Clearly, these arguments are quite ridiculous. But, surprisingly, there is actually a sound, rational argument against gay marriage. Dinesh D’Souza, a conservative Republican Christian, writes that “state legislatures, drawing on tradition and appealing to the values of their constituents, have defined marriage in a very particular way”. He lays down the following list of features to define a marriage:

1. Marriage is between people

2. Marriage partners are of legal age

3. Marriage involves two partners

4. Marriage partners cannot be too closely related

5. Marriage is between a man and a woman

D’Souza argues that it is irrational to support the removal of one of the criteria while leaving the rest intact. The point is actually a good one; after all, if we look at the criteria presented, we can see they are all quite integral to the definition of marriage, right?

Some of these rules are quite vital to the institution of marriage. D’Souza writes that marriage must only involve humans, he claims that otherwise, men will want to marry their dogs. While D’Souza is joking, he actually touches at a central issue here, the issue of consent. While animals will likely never be able to give their consent to a marriage, if we came into contact with intelligent aliens whom we could understand and communicate with, there would really be no reason we shouldn’t be allowed to marry them. I mean, marrying aliens has got to be pretty awesome, right?


Consent also underscores the necessity for feature #2 . If two five year olds wanted to get married, they wouldn’t understand what they were getting into. They couldn’t truly consent, from an intellectual standpoint as well as a legal one. We have to set the bar somewhere, and so it’s currently at 18. Really, at whatever age we recognize two people as being fully-fledged citizens of society is the age at which they should be legally allowed to marry. Luckily, young people do typically tend to grow out of this restriction, so it’s not a big deal.

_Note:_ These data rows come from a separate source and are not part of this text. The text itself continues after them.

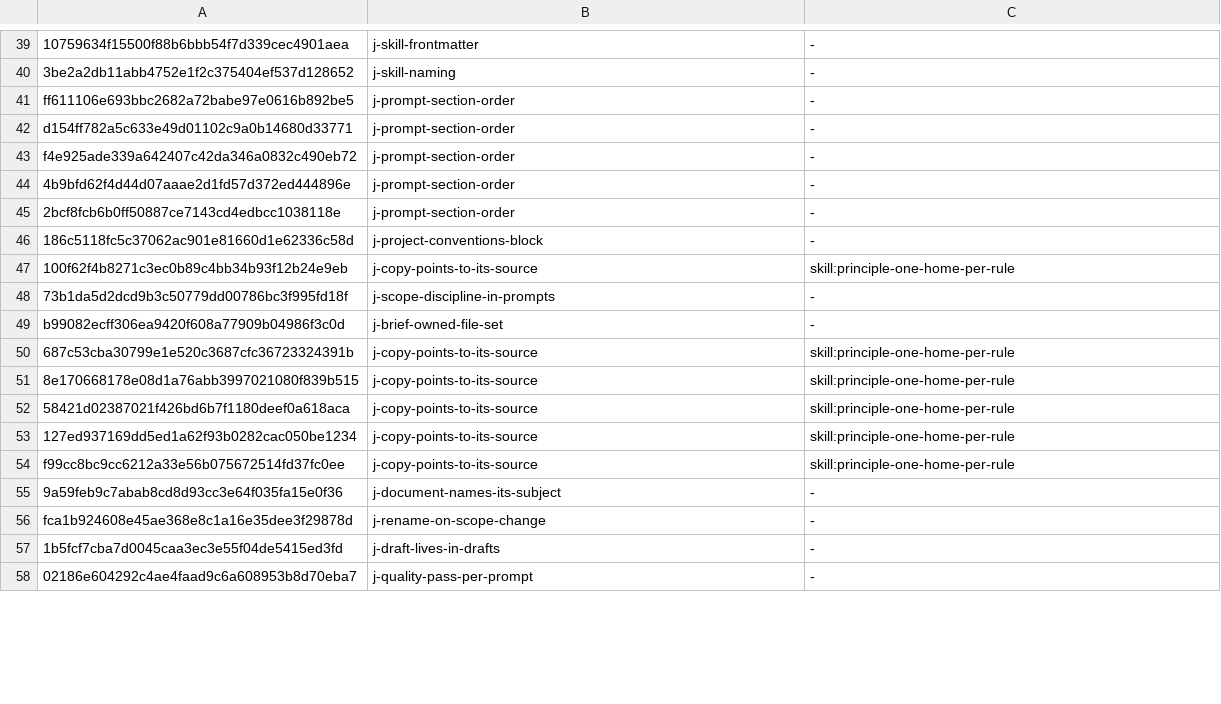
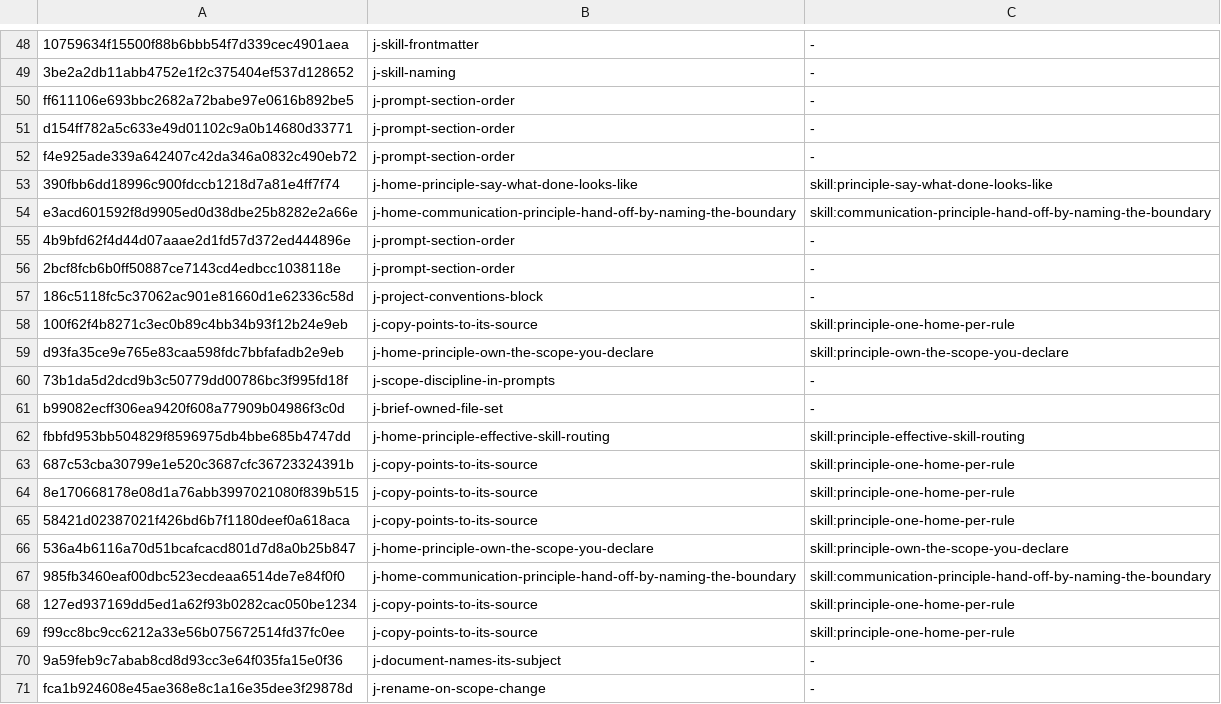
Before and after one commit to yaojiethng/agent-sandbox, a TSV file: scripts/lint/norm-judgements.tsv, drawn as a sheet; only a part is shown, gaps mark what is left out; the shorter side is filled out with more unchanged rows; the diff covers the shown part only.

```diff
--- a/scripts/lint/norm-judgements.tsv
+++ b/scripts/lint/norm-judgements.tsv
@@ -43,2 +52,4 @@ d154ff782a5c633e49d01102c9a0b14680d33771	j-prompt-section-order	-
 f4e925ade339a642407c42da346a0832c490eb72	j-prompt-section-order	-
+390fbb6dd18996c900fdccb1218d7a81e4ff7f74	j-home-principle-say-what-done-looks-like	skill:principle-say-what-done-looks-like
+e3acd601592f8d9905ed0d38dbe25b8282e2a66e	j-home-communication-principle-hand-off-by-naming-the-boundary	skill:communication-principle-hand-off-by-naming-the-boundary
 4b9bfd62f4d44d07aaae2d1fd57d372ed444896e	j-prompt-section-order	-
@@ -47,4 +58,6 @@ f4e925ade339a642407c42da346a0832c490eb72	j-prompt-section-order	-
 100f62f4b8271c3ec0b89c4bb34b93f12b24e9eb	j-copy-points-to-its-source	skill:principle-one-home-per-rule
+d93fa35ce9e765e83caa598fdc7bbfafadb2e9eb	j-home-principle-own-the-scope-you-declare	skill:principle-own-the-scope-you-declare
 73b1da5d2dcd9b3c50779dd00786bc3f995fd18f	j-scope-discipline-in-prompts	-
 b99082ecff306ea9420f608a77909b04986f3c0d	j-brief-owned-file-set	-
+fbbfd953bb504829f8596975db4bbe685b4747dd	j-home-principle-effective-skill-routing	skill:principle-effective-skill-routing
 687c53cba30799e1e520c3687cfc36723324391b	j-copy-points-to-its-source	skill:principle-one-home-per-rule
@@ -52,2 +65,4 @@ b99082ecff306ea9420f608a77909b04986f3c0d	j-brief-owned-file-set	-
 58421d02387021f426bd6b7f1180deef0a618aca	j-copy-points-to-its-source	skill:principle-one-home-per-rule
+536a4b6116a70d51bcafcacd801d7d8a0b25b847	j-home-principle-own-the-scope-you-declare	skill:principle-own-the-scope-you-declare
+985fb3460eaf00dbc523ecdeaa6514de7e84f0f0	j-home-communication-principle-hand-off-by-naming-the-boundary	skill:communication-principle-hand-off-by-naming-the-boundary
 127ed937169dd5ed1a62f93b0282cac050be1234	j-copy-points-to-its-source	skill:principle-one-home-per-rule
```
Also changed, not shown: 8 added rows, 13 removed rows, 1 moved row and 4 edited cells elsewhere in this file, scripts/lint/norm-ownership.tsv, 10 other files.
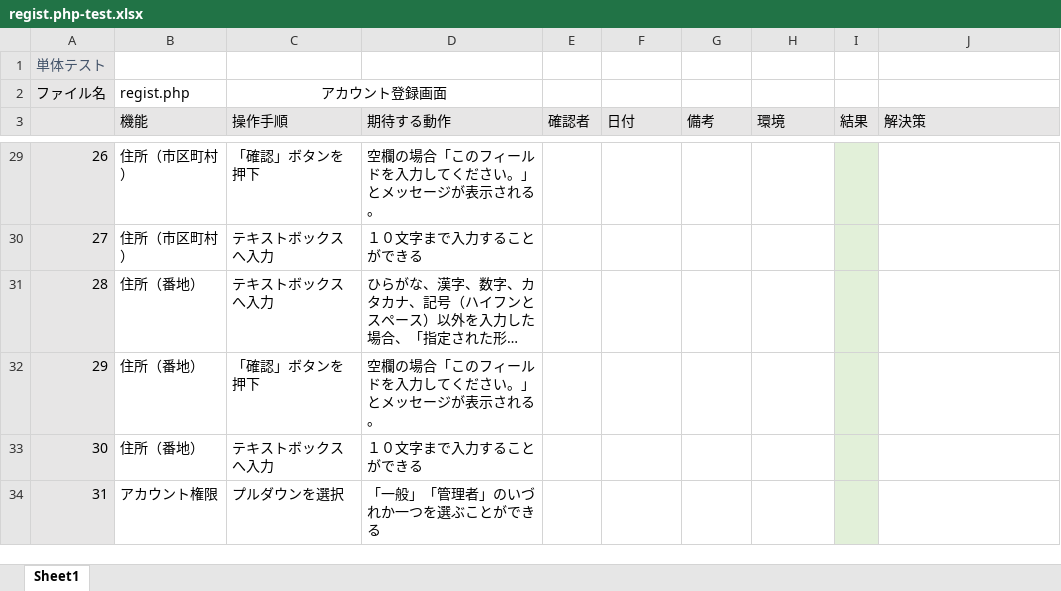
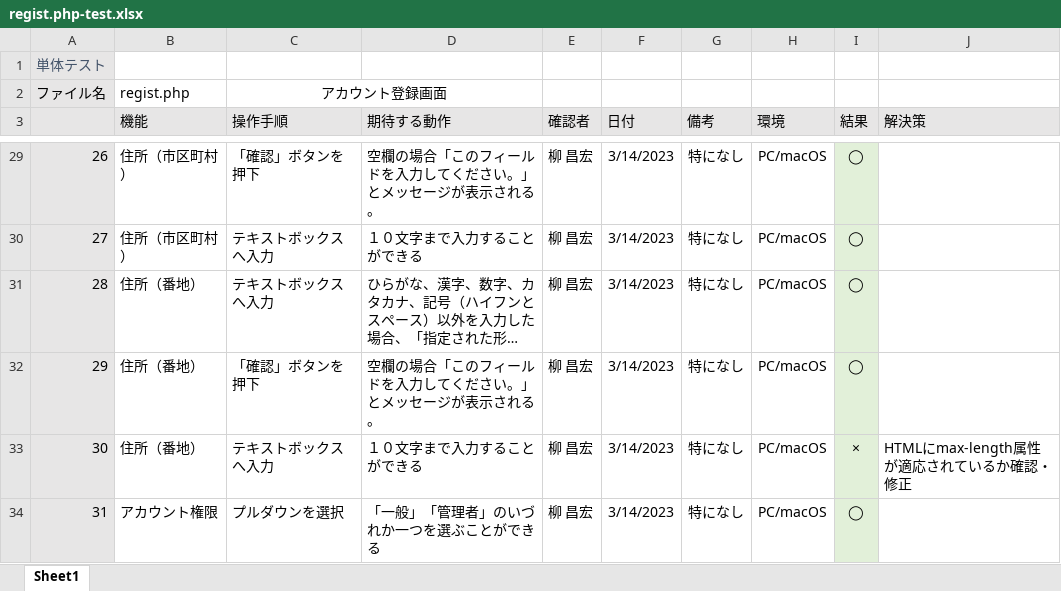
Before and after one commit to yanagitch/programming-practice, an Excel workbook: registration/regist.php-test.xlsx, sheet Sheet1, drawn as a sheet; only a part is shown, gaps mark what is left out; long unchanged cells end in …; values as stored, in another font and other column widths than the file's, no borders; the diff covers the shown part only; the diff names each change by its address in the sheet, - before the commit and + after, or states it on an @@ line.

```diff
--- a/registration/regist.php-test.xlsx (sheet Sheet1)
+++ b/registration/regist.php-test.xlsx (sheet Sheet1)
-E29:E34 (確認者): (empty)
+E29:E34 (確認者): 柳 昌宏
-F29:F34 (日付): (empty)
+F29:F34 (日付): 3/14/2023
-G29:G34 (備考): (empty)
+G29:G34 (備考): 特になし
-H29:H34 (環境): (empty)
+H29:H34 (環境): PC/macOS
-I29:I32 (結果): (empty)
+I29:I32 (結果): ◯
-I33 (結果): (empty)
+I33 (結果): ×
-J33 (解決策): (empty)
+J33 (解決策): HTMLにmax-length属性が適応されているか確認・修正
-I34 (結果): (empty)
+I34 (結果): ◯
```
Also changed, not shown: 126 edited cells elsewhere in this sheet.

But what about the rest of the “defining” features of marriage? What exactly is wrong with incest and polygamy?

These are both intensely fascinating issues. For example, one of the key problems with polygamy is that it often leads to the abuse of young girls. A polygamous farm in our backyard housed 468 children. Unfortunately, many of the young girls there had entered into the marriages of some of the older men. Again, however, the key problem here is that of age and consent; these girls were too young to enter into marriage contracts and were likely manipulated. However, apart from this rather large blip, the rest of the children on the farm were doing quite well. Just as people mistakenly assume gay couples can’t raise children well, many also assume that polygamous households must have a terrible effect on children. It’s a knee-jerk reaction to a strange and misunderstood practice. If polygamy is regulated and conducted between adults, there is no reason to think the children of their union would be any worse off.

Another issue with polygamy is that of marriage rights. In current polygamous marriages in the United States (and there are estimated to be over 100,000 people living in polyamorous households in our county, though some place that figure much higher), the key problem is that there is one legal wife, while the rest of the members of the marriage are “spiritual” wives, who get none of the benefits of the other members of the legal couple. Like the problem of the abuse of underage girls in polygamous marriages, the distribution of marriage rights can also be solved by making polygamy legal, because then all members of the marriage would be legally recognized.

In addition, polygamy is thought to disparage women, but they know what they’re getting into beforehand. After all, it’s not as though members of straight marriages don’t think it through. A final issue with polygamy is that it’ll screw up our ratio of single men to single women. A one to one ratio is optimal for society, and giving sex gods the ability to have multiple wives will surely screw that up for the rest of us. Clearly, a society with an overly large proportion of single men is going to be in for some trouble, but would that actually happen? This is similar to the procreation objection to homosexuality. Sure, if all the men in the world married one another, we’d have a  problem, but we know from the numbers that this wouldn’t happen.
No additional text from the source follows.